**WHAT IS BEING ASKED:** From the records that follow, copy every line in which "export" appears.

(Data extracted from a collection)
····················
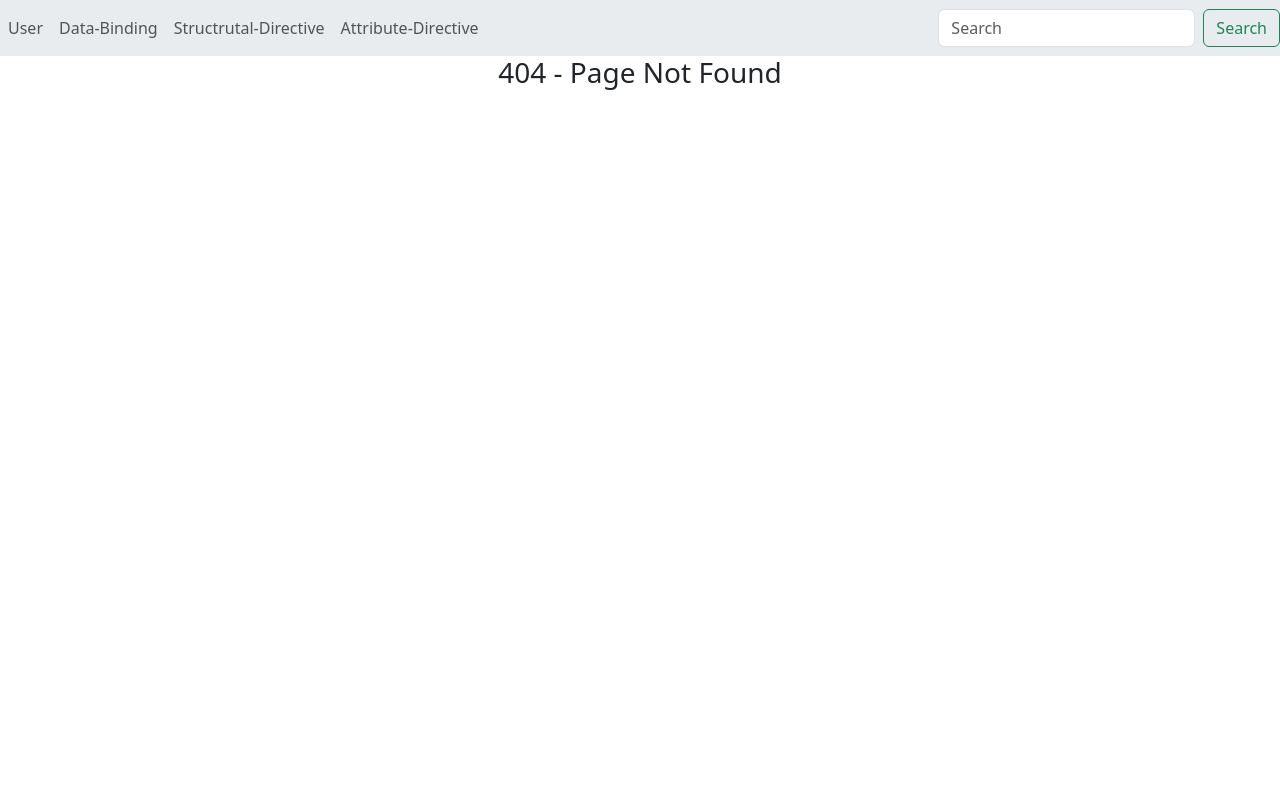
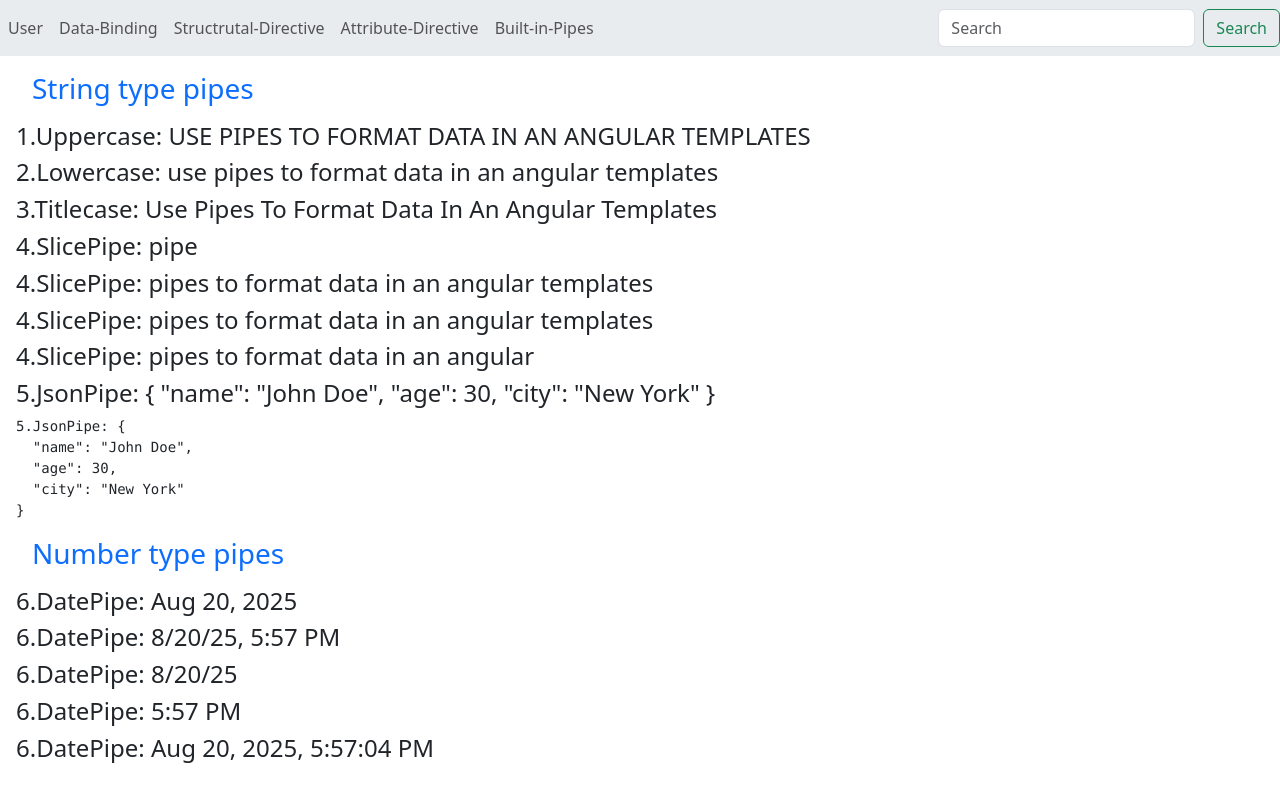
Before and after one commit to cembicakci/angular-basics, an Angular app: page /built-in-pipes in a window 1280 px wide. Before the commit this address had no page. Built offline with nearby package versions, Linux system fonts and the light colour scheme.

Commit message:
built-in-pipes

```diff
--- a/src/app/app.html
+++ b/src/app/app.html
@@ -19,11 +19,18 @@
 			</li>
 
 			<li class="nav-item">
-				<a class="nav-link" routerLinkActive="active" [routerLink]="'structural-directive'">Structrutal-Directive</a>
+				<a class="nav-link" routerLinkActive="active"
+					[routerLink]="'structural-directive'">Structrutal-Directive</a>
 			</li>
 
 			<li class="nav-item">
-				<a class="nav-link" routerLinkActive="active" [routerLink]="['attribute-directive']">Attribute-Directive</a>
+				<a class="nav-link" routerLinkActive="active"
+					[routerLink]="['attribute-directive']">Attribute-Directive</a>
+			</li>
+
+			<li class="nav-item">
+				<a class="nav-link" routerLinkActive="active"
+					[routerLink]="['built-in-pipes']">Built-in-Pipes</a>
 			</li>
 			<!-- <li class="nav-item dropdown">
 				<a class="nav-link dropdown-toggle" href="#" id="navbarDropdown" role="button" data-toggle="dropdown"
--- a/src/app/app.routes.ts
+++ b/src/app/app.routes.ts
@@ -5,6 +5,7 @@ import { DataBinding } from './data-binding/data-binding';
 import { StructuralDirective } from './structural-directive/structural-directive';
 import { AttributeDirectives } from './attribute-directives/attribute-directives';
 import { PageNotFound } from './page-not-found/page-not-found';
+import { BuiltInPipes } from './built-in-pipes/built-in-pipes';
 
 export const routes: Routes = [
 	// { path: '', component: User },
@@ -13,5 +14,6 @@ export const routes: Routes = [
 	{ path: 'data-binding', component: DataBinding },
 	{ path: 'structural-directive', component: StructuralDirective },
 	{ path: 'attribute-directive', component: AttributeDirectives },
+	{ path: 'built-in-pipes', component: BuiltInPipes },
 	{ path: '**', component: PageNotFound }
 ];
--- /dev/null
+++ b/src/app/built-in-pipes/built-in-pipes.html
@@ -0,0 +1,19 @@
+<div class="m-3">
+	<h3 class="text-primary m-3"> String type pipes</h3>
+	<h4>1.Uppercase: {{ angularPipes | uppercase }}</h4>
+	<h4>2.Lowercase: {{ angularPipes | lowercase }}</h4>
+	<h4>3.Titlecase: {{ angularPipes | titlecase }}</h4>
+	<h4>4.SlicePipe: {{ angularPipes | slice: 4:8 }}</h4>
+	<h4>4.SlicePipe: {{ angularPipes | slice: 4 }}</h4>
+	<h4>4.SlicePipe: {{ angularPipes | slice: 4 }}</h4>
+	<h4>4.SlicePipe: {{ angularPipes | slice: 4:-10 }}</h4>
+	<h4>5.JsonPipe: {{ personData | json }}</h4>
+	<pre>5.JsonPipe: {{ personData | json }}</pre>
+
+	<h3 class="text-primary m-3"> Number type pipes</h3>
+	<h4>6.DatePipe: {{ currentDate | date  }}</h4>
+	<h4>6.DatePipe: {{ currentDate | date: 'short'  }}</h4>
+	<h4>6.DatePipe: {{ currentDate | date: 'shortDate'  }}</h4>
+	<h4>6.DatePipe: {{ currentDate | date: 'shortTime'  }}</h4>
+	<h4>6.DatePipe: {{ currentDate | date: 'medium'  }}</h4>
+ </div>
--- /dev/null
+++ b/src/app/built-in-pipes/built-in-pipes.ts
@@ -0,0 +1,14 @@
+import { CommonModule } from '@angular/common';
+import { Component } from '@angular/core';
+
+@Component({
+  selector: 'app-built-in-pipes',
+  imports: [CommonModule],
+  templateUrl: './built-in-pipes.html',
+  styleUrl: './built-in-pipes.scss'
+})
+export class BuiltInPipes {
+  angularPipes: string = "use pipes to format data in an angular templates";
+  personData = { name: "John Doe", age: 30, city: 'New York' };
+  currentDate: Date = new Date();
+}
--- a/src/app/user/user.ts
+++ b/src/app/user/user.ts
@@ -1,4 +1,4 @@
-import { Component } from '@angular/core';
+import { AfterContentChecked, AfterContentInit, AfterViewInit, Component, DoCheck, OnChanges, OnDestroy, OnInit, SimpleChanges } from '@angular/core';
 import { Router, RouterLink } from '@angular/router';
 
 @Component({
@@ -7,10 +7,50 @@ import { Router, RouterLink } from '@angular/router';
   templateUrl: './user.html',
   styleUrl: './user.scss'
 })
-export class User {
+export class User implements OnChanges, OnInit, DoCheck, AfterContentInit, AfterContentChecked, AfterViewInit, AfterContentChecked, OnDestroy {
 
   constructor(private router: Router) {
+    console.log('constructor called');
+  }
 
+  ngOnChanges(changes: SimpleChanges): void {
+    // user for components input property
+    console.log('1. ngOnChanges called');
+  }
+
+  ngOnInit() {
+    // component initialization
+    console.log('2. ngOnInit called');
+  }
+
+  ngDoCheck(): void {
+    // detect and act upon changes that Angular can't or won't detect on its own
+    console.log('3. ngDoCheck called');
+  }
+
+  ngAfterContentInit(): void {
+    // respond after Angular projects external content into the component's view
+    console.log('4. ngAfterContentInit called');
+  }
+
+  ngAfterContentChecked(): void {
+    // respond after Angular checks the content projected into the component
+    console.log('5. ngAfterContentChecked called');
+  }
+
+  ngAfterViewInit(): void {
+    // respond after Angular initializes the component's views and child views
+    console.log('6. ngAfterViewInit called');
+  }
+
+  ngAfterViewChecked(): void {
+    // respond after Angular checks the component's views and child views
+    console.log('7. ngAfterViewChecked called');
+  }
+
+  ngOnDestroy(): void {
+    // cleanup just before Angular destroys the component
+    console.log('8. ngOnDestroy called');
   }
 
   loginData() {
```
Also changed, not shown: src/app/built-in-pipes/built-in-pipes.scss (added), 1 other file (tests, documents, lock files or other folders).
····················
**PROBLEM SOLUTION:**
 export const routes: Routes = [
@@ -13,5 +14,6 @@ export const routes: Routes = [
+export class BuiltInPipes {
-export class User {
+export class User implements OnChanges, OnInit, DoCheck, AfterContentInit, AfterContentChecked, AfterViewInit, AfterContentChecked, OnDestroy {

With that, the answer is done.